What you should do:
On every line of the listing, check for "mismo"; copy the lines that have it.

Material provided:
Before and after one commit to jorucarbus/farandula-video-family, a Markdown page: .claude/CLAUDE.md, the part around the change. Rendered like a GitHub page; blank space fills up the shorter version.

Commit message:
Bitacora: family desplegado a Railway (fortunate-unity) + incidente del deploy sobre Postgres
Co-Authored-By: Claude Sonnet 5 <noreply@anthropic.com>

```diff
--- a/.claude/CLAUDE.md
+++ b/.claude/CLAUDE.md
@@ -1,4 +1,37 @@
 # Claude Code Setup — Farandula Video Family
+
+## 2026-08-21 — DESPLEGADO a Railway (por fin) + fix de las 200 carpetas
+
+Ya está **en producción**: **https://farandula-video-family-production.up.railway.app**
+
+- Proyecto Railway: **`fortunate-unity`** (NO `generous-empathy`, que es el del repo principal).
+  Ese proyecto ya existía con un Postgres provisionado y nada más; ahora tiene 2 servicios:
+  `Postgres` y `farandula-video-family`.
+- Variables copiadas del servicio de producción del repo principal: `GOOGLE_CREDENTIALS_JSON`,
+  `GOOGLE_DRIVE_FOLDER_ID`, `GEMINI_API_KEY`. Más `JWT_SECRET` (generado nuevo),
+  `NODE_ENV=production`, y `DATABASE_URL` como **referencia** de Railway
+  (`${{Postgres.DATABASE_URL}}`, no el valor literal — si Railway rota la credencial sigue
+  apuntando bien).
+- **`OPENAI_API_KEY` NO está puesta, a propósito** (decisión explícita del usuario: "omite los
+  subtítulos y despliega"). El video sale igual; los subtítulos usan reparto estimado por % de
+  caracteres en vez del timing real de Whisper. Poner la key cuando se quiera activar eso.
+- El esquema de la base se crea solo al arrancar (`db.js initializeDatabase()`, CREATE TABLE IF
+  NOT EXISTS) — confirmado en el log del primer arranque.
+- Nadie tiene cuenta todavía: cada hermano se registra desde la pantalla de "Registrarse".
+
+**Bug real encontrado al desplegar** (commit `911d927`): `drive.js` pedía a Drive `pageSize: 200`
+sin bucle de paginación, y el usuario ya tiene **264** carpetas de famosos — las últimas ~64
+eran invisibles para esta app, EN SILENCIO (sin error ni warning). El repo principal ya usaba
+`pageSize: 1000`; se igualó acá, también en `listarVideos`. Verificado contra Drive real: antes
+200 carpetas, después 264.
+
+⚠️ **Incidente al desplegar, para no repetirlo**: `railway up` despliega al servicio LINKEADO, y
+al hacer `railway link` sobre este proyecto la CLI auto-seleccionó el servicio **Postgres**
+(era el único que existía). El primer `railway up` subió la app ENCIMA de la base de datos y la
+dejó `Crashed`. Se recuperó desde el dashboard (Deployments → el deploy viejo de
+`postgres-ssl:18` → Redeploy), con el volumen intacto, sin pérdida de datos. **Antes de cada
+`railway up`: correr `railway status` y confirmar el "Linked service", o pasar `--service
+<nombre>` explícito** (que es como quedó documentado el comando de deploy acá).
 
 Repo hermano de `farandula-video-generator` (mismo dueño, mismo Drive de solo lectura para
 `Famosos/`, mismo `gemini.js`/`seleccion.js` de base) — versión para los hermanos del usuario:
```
* * *
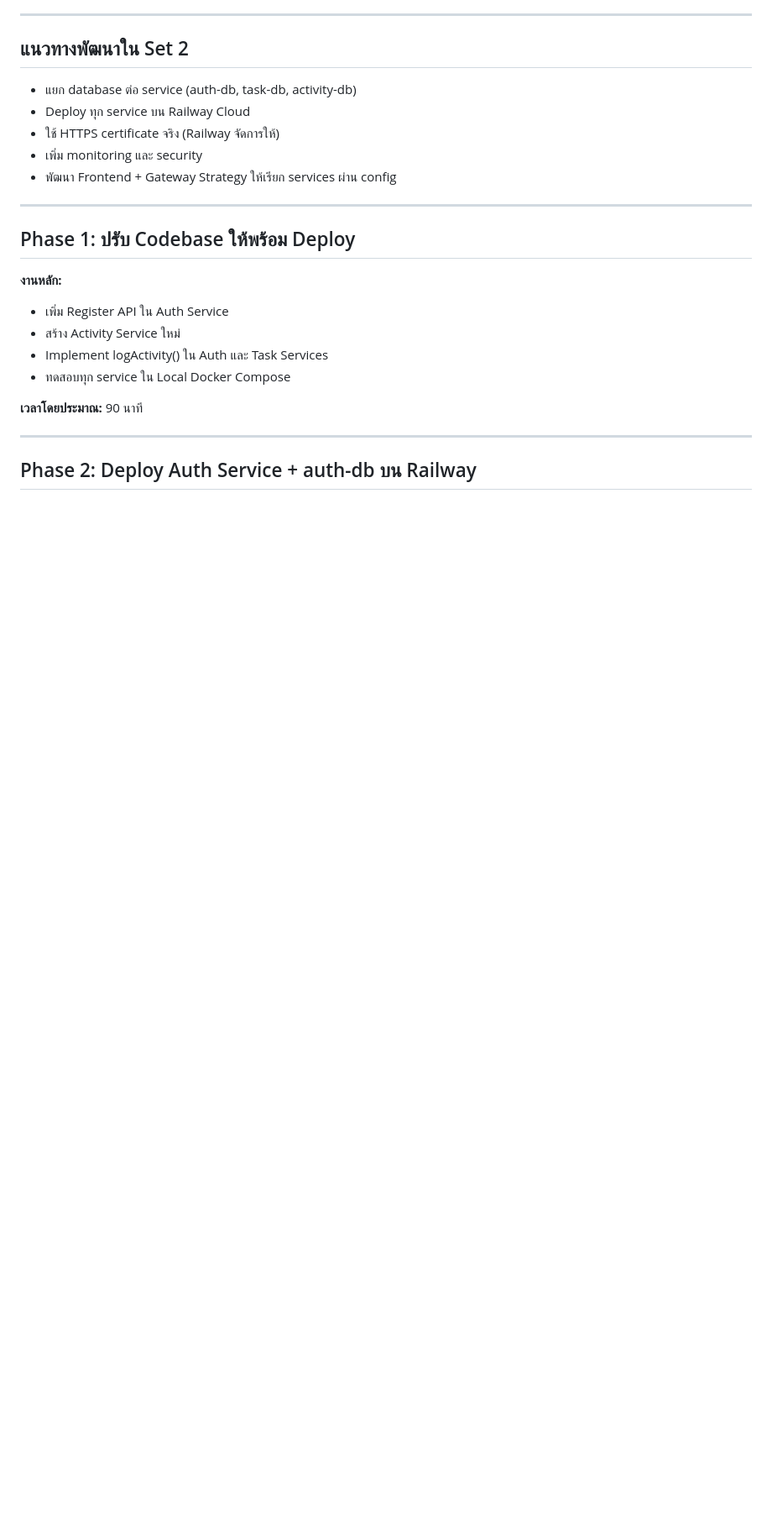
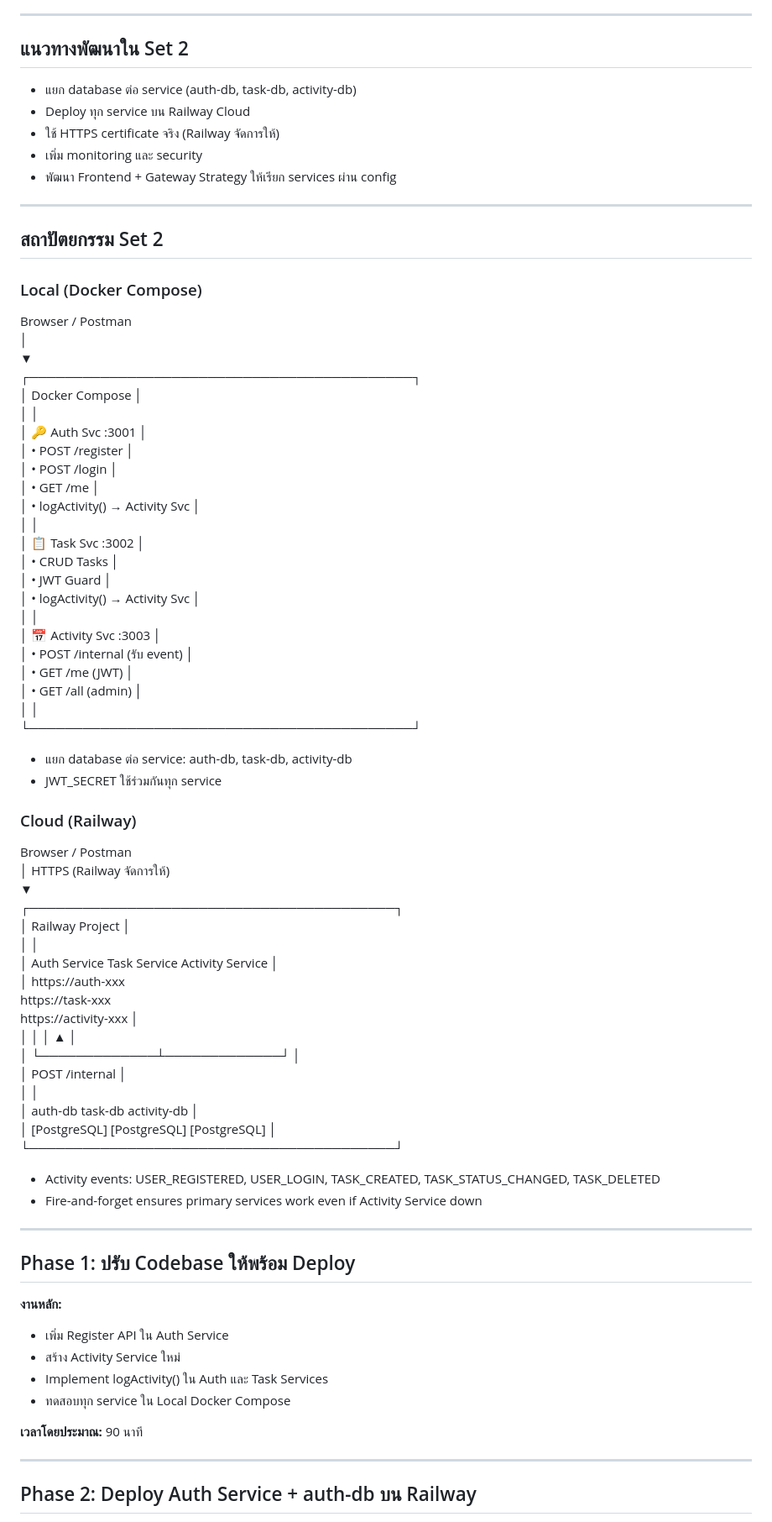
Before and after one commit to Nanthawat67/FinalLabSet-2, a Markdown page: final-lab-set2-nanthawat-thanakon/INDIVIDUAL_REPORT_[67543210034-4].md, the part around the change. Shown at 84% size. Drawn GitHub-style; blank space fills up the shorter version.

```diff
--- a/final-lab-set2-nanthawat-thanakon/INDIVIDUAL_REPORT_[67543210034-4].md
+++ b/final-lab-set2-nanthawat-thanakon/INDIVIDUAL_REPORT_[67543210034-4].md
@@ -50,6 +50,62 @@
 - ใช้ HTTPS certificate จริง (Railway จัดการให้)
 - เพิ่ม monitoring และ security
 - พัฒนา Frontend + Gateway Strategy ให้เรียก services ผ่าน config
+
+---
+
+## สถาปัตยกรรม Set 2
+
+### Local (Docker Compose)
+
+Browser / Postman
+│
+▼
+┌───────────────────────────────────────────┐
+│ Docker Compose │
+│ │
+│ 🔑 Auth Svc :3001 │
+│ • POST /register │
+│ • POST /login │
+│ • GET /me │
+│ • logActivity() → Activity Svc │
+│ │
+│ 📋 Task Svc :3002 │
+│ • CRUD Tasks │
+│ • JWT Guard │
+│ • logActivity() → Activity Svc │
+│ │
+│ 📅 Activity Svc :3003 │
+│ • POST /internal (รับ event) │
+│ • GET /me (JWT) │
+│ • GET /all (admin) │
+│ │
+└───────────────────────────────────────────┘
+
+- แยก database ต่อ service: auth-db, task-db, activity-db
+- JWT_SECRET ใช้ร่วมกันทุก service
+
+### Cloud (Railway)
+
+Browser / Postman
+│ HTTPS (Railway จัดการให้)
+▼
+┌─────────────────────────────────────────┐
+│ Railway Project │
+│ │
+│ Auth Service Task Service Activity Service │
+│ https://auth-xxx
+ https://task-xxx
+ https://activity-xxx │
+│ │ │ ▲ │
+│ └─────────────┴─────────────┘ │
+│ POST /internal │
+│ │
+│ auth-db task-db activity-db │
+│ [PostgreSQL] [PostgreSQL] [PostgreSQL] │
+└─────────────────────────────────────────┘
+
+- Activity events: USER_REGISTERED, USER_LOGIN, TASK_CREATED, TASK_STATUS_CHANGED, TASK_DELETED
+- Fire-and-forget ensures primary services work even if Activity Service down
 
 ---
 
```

Answer space:
 Repo hermano de `farandula-video-generator` (mismo dueño, mismo Drive de solo lectura para
 `Famosos/`, mismo `gemini.js`/`seleccion.js` de base) — versión para los hermanos del usuario:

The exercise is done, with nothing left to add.